Citation: Calise SJ, Keppeke GD, Andrade LEC and Chan EKL (2015) Anti-rods/rings: a human model of drug-induced autoantibody generation. Front. Immunol. 6:41. doi: 10.3389/fimmu.2015.00041

Received: 15 December 2014; Accepted: 21 January 2015;
Published online: 05 February 2015.

Edited by:

Kenneth Michael Pollard, The Scripps Research Institute, USA

Reviewed by:

Ji-Long Liu, University of Oxford, UK
Carlos A. Casiano, Loma Linda University, USA
Li-Mei Pai, Chang Gung University, Taiwan

Copyright: © 2015 Calise, Keppeke, Andrade and Chan. This is an open-access article distributed under the terms of the Creative Commons Attribution License (CC BY). The use, distribution or reproduction in other forums is permitted, provided the original author(s) or licensor are credited and that the original publication in this journal is cited, in accordance with accepted academic practice. No use, distribution or reproduction is permitted which does not comply with these terms.

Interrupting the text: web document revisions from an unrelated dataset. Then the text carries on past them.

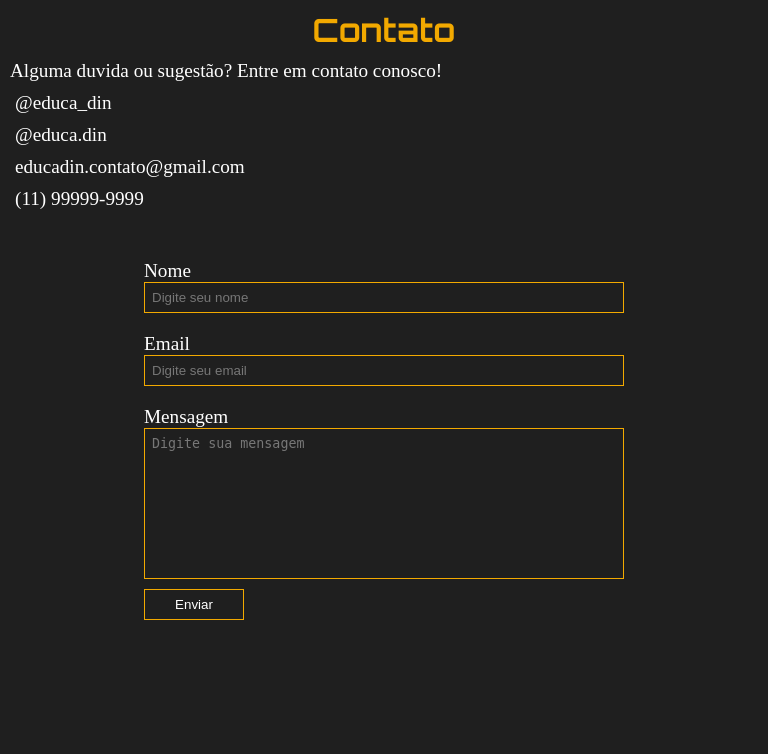
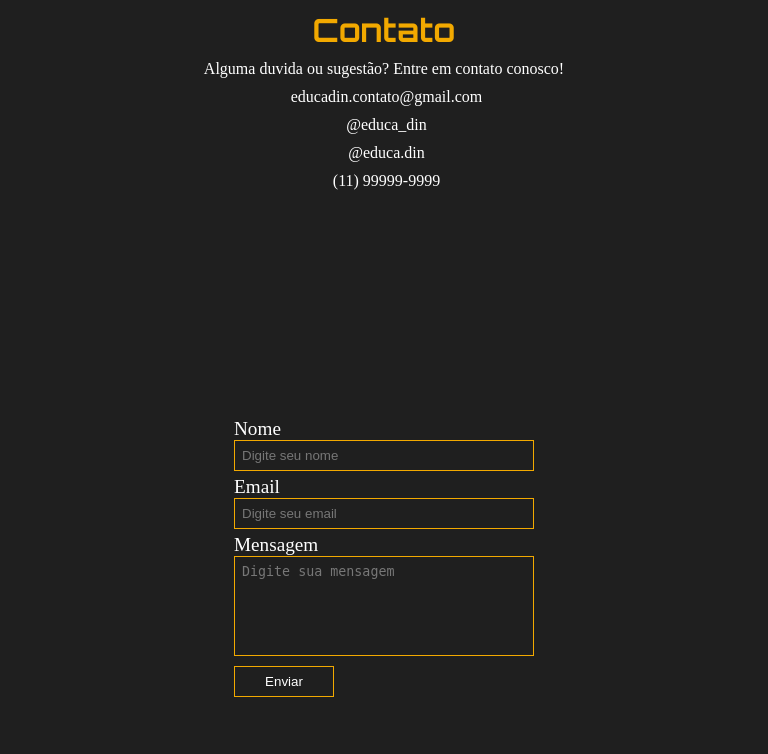
Before and after one commit to xLucasVinicius/EducaDin-teste, a PHP site: page /EducaDin-teste/Paginas/contato.php in a window 768 px wide. Shown: the top 754 px of the page. Run offline with PHP 8.4, Linux system fonts and the light colour scheme.

Commit message:
mais opcoes

```diff
--- a/Paginas/contato.php
+++ b/Paginas/contato.php
@@ -14,6 +14,10 @@
                 <h1>Contato</h1>
                 <p>Alguma duvida ou sugestão? Entre em contato conosco!</p>
                 <div class="redes-contato">
+                    <a href="" target="_blank">
+                        <i class="bi bi-envelope-at"></i>
+                        educadin.contato@gmail.com
+                    </a>
                     <a href="https://www.instagram.com/educa_din/" target="_blank">
                         <i class="bi bi-instagram"></i>
                         @educa_din
@@ -21,10 +25,6 @@
                     <a href="https://www.facebook.com/educa.din" target="_blank">
                         <i class="bi bi-facebook"></i>
                         @educa.din
-                    </a>
-                    <a href="" target="_blank">
-                        <i class="bi bi-envelope-at"></i>
-                        educadin.contato@gmail.com
                     </a>
                     <a href="" target="_blank">
                         <i class="bi bi-telephone"></i>
--- a/Paginas/estudos.php
+++ b/Paginas/estudos.php
@@ -4,9 +4,8 @@
     <meta charset="UTF-8">
     <meta name="viewport" content="width=device-width, initial-scale=1.0">
     <title>EducaDin</title>
-    <link rel="stylesheet" href="./Style/estudos/estudos.css">
+    <link rel="stylesheet" href="../Style/estudos/estudos.css">
 </head>
 <body>
-    <img src="./imagens/Police-Tape-Transparent.webp" alt="" id="manutencao">
 </body>
 </html>
--- a/Paginas/investimentos.php
+++ b/Paginas/investimentos.php
@@ -7,6 +7,6 @@
     <link rel="stylesheet" href="../Style/investimentos/investimentos.css">
 </head>
 <body>
-    <h1>Investimentos</h1>
+    <img src="../imagens/temporarios/Police-Tape-Transparent.webp" alt="" id="manutencao">
 </body>
 </html>
--- a/Style/contato/contato-media.css
+++ b/Style/contato/contato-media.css
@@ -1,7 +1,21 @@
-@media screen and (max-width: 678px) {
+@media screen and (max-width: 800px) {
 
     .conteudo-contato .infos-contato .texto-infos p {
         font-size: 1rem;
+    }
+
+    section.conteudo-contato .infos-contato {
+        height: 30%;
+        margin-bottom: 100px;
+    }
+
+    section.conteudo-contato .form-contato {
+        width: 100%;
+        height: 30%;
+    }
+
+    section.conteudo-contato .form-contato {
+        margin-top: 45px;
     }
 
     .conteudo-contato .infos-contato .texto-infos .redes-contato a {
@@ -9,11 +23,23 @@
     }
 
     section.conteudo-contato .form-contato form {
-        width: 350px;
+        width: auto;
+        height: 500px;
+    }
+
+    section.conteudo-contato .form-contato form label {
+        margin-top: 5px;
+    }
+
+    section.conteudo-contato .form-contato form input,
+    section.conteudo-contato .form-contato form textarea {
+        width: 300px;
+    }
+
+    section.conteudo-contato .form-contato form textarea {
+        height: 100px;
     }
 }
-
-
 
 @media screen and (max-width: 1200px) {
 
@@ -24,13 +50,12 @@
 
     section.conteudo-contato .infos-contato, section.conteudo-contato .form-contato {
         width: 100%;
-        height: 50%;
-
     }
 
     .conteudo-contato .infos-contato .texto-infos {
         width: 100%;
         gap: 0px;
+        align-items: center;
     }
 
     .conteudo-contato .infos-contato .texto-infos h1 {
@@ -38,16 +63,10 @@
         text-align: center;
     }
 
-    .conteudo-contato .infos-contato .texto-infos p {
-
-    }
-
     .conteudo-contato .infos-contato .texto-infos .redes-contato {
         width: 100%;
-    }
-
-    .conteudo-contato .infos-contato .texto-infos .redes-contato a {
-
+        height: 40%;
+        align-items: center;
     }
 
     section.conteudo-contato .form-contato form {
--- a/Style/dashboard/dashboard-media.css
+++ b/Style/dashboard/dashboard-media.css
@@ -184,10 +184,6 @@
         width: 70vw;
     }
 
-    .table-container {
-        overflow-x: auto; /* Habilita a rolagem horizontal */
-    }
-
     table {
         min-width: 550px; /* Largura mínima para a tabela, ativando a rolagem */
     }
--- a/Style/dashboard/dashboard.css
+++ b/Style/dashboard/dashboard.css
@@ -203,8 +203,6 @@ body::-webkit-scrollbar {
 .table-container {
     width: 100%;
     height: 80%;
-    overflow: scroll;
-    scrollbar-width: none;
 }
 
 table {
```
Also changed, not shown: Style/estudos/estudos.css (+0 -13 lines), Style/investimentos/investimentos.css (+10 -0 lines).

*Correspondence: Edward K. L. Chan, Department of Oral Biology, University of Florida, 1395 Center Drive, Gainesville, FL 32610-0424, USA e-mail: